Exercise two also tells me to visualize fulfilling my goal 15-20 minutes a day. Not just picture it, but incorporate detail. The sound of the sea gulls at the coast, the constant wind and sound of the surf, the thud of his hooves as they hit the sand, the waves and spray sending salty mist into our faces, the sound of his breath huffing out of his big Thoroughbred nostrils, the stretch and surge of his muscles (and mine) as he pours himself into the run, the sweet smell of his sweat and warmth of his neck between my hands, watching it all from between his brown ears, moving with him, being relaxed, laughing as the beach races by below us.

I'm supposed to rank my goals in order of importance, but I really only have one. It dovetails into many other things, but there is really only one.

Every step we take together, every time I push him past the grumpy stage and get him to go along with whatever odd thing I'm asking, I know I get a little closer.

The very first step is not tensing up when I ask him for a canter. Actually, scratch that. The first step is not tensing up. Period.

If there are other specifics, say a little low jumping, it all falls into the same category--trusting myself to handle what he throws at me, if he decides to throw anything at all. Which he hasn't done. In a really long time. 

I think he's trying to tell me something.

1 comment:

Sarah said...
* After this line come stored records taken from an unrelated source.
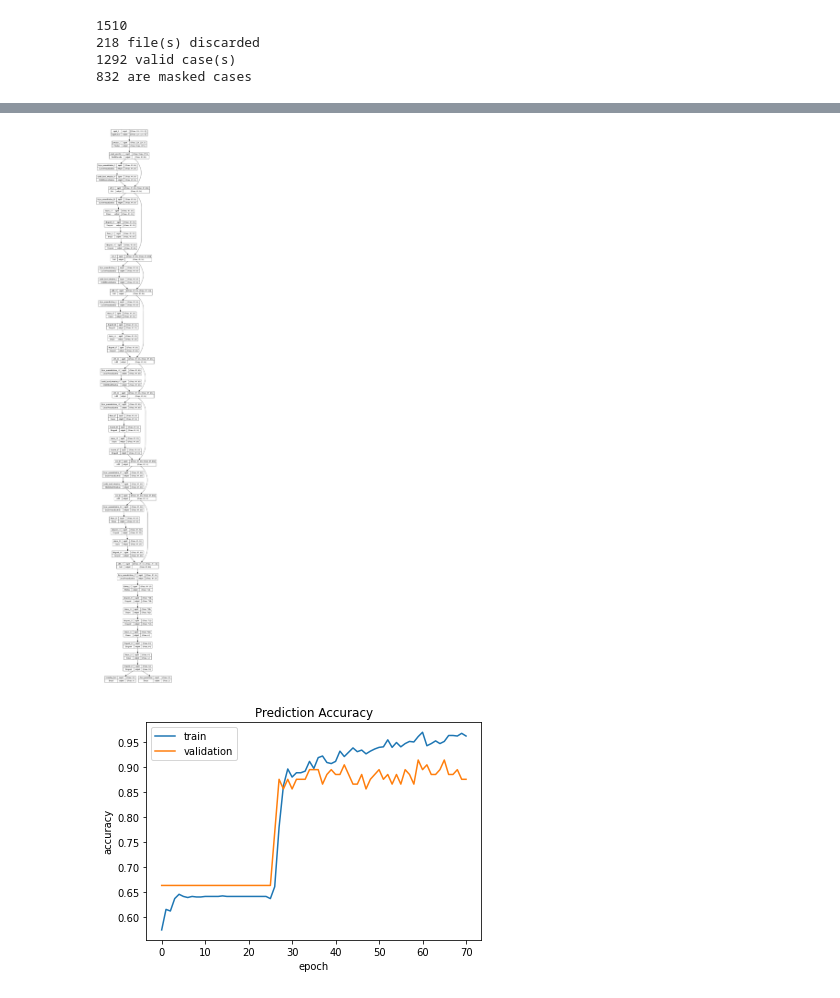
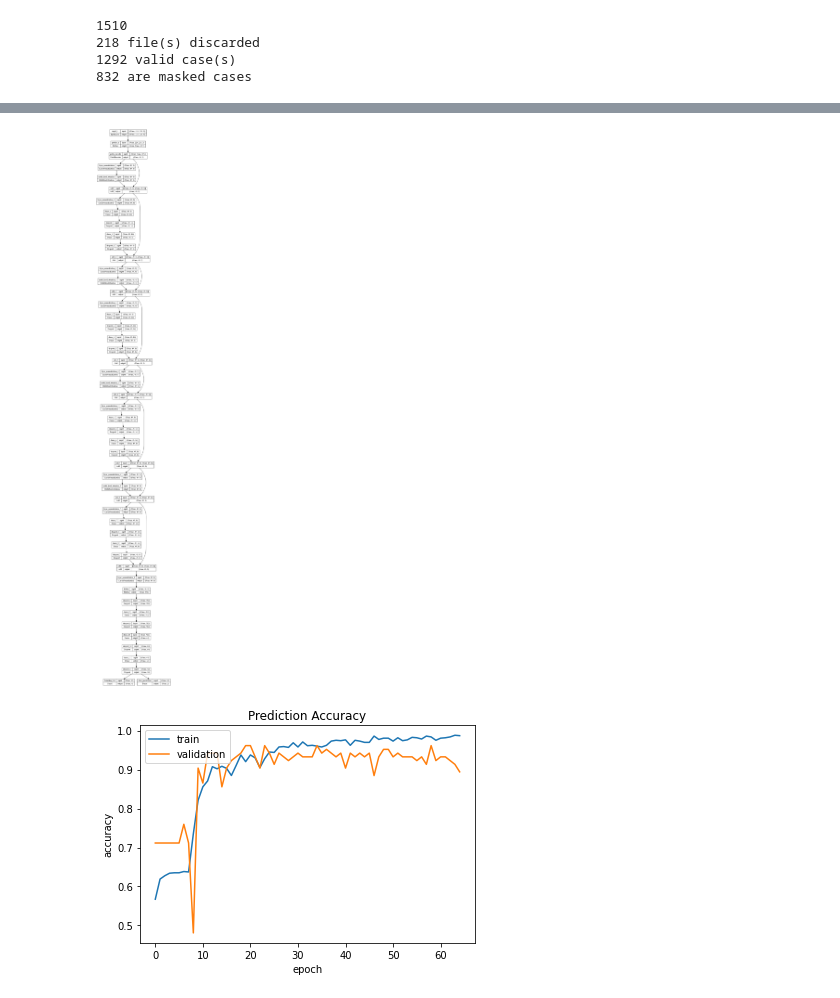
Before and after one commit to cchandel-dev/object-detection, a Jupyter notebook: custom object detection/Transformer based Object Detection - Custom Dataset.ipynb, the cells around one changed output, grey strips where cells are left out. Drawn from its saved outputs; the diff is of its cells as text; code cells hidden in the pictures.

```diff
--- a/custom object detection/Transformer based Object Detection - Custom Dataset.ipynb
+++ b/custom object detection/Transformer based Object Detection - Custom Dataset.ipynb
@@ -407,7 +407,7 @@ learning_rate = 0.001
 weight_decay = 0.0001
 batch_size = 32
 num_epochs = 100
-projection_dim = 16
+projection_dim = 8
 num_heads = 4
 # Size of the transformer layers
 transformer_units = [
@@ -457,4 +457,4 @@ Epoch 71/100
-[figure, old version]
+[figure, new version]
 # %%
 plt.plot(history.history['class_predictions_accuracy'])
 plt.plot(history.history['val_class_predictions_accuracy'])
@@ -466,7 +466,7 @@ model_file = os.path.join(new_folder, 'class predictions accuracy.png')
 plt.savefig(model_file)
 plt.show()
 # %% [output]
-[figure, old version]
+[figure, new version]
 # %%
 plt.plot(history.history['bounding_box_loss'])
 plt.plot(history.history['val_bounding_box_loss'])
```
Also changed, not shown: parts of 9 cells of this notebook, 5 other files.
This is a really fascinating series you're doing, and I'm going to follow it really closely. I've come a long way with Miles, but I know I could go back just like *that*. Visualization has done wonders for me (us), as well as deep breathing and babbling to myself in the saddle. Now, when he's super relaxed, I don't have to do anything in particular. Days like today, when it's cold and rainy and windy? He's looky and likes to "scoot" when he thinks something or some sound is scary. So I sigh loudly and I babble about how "cool" the fonz is and how he's just like him. I've also found bending his neck side to side while walking forward helps. Ah, these boys of ours...dull moments never last:)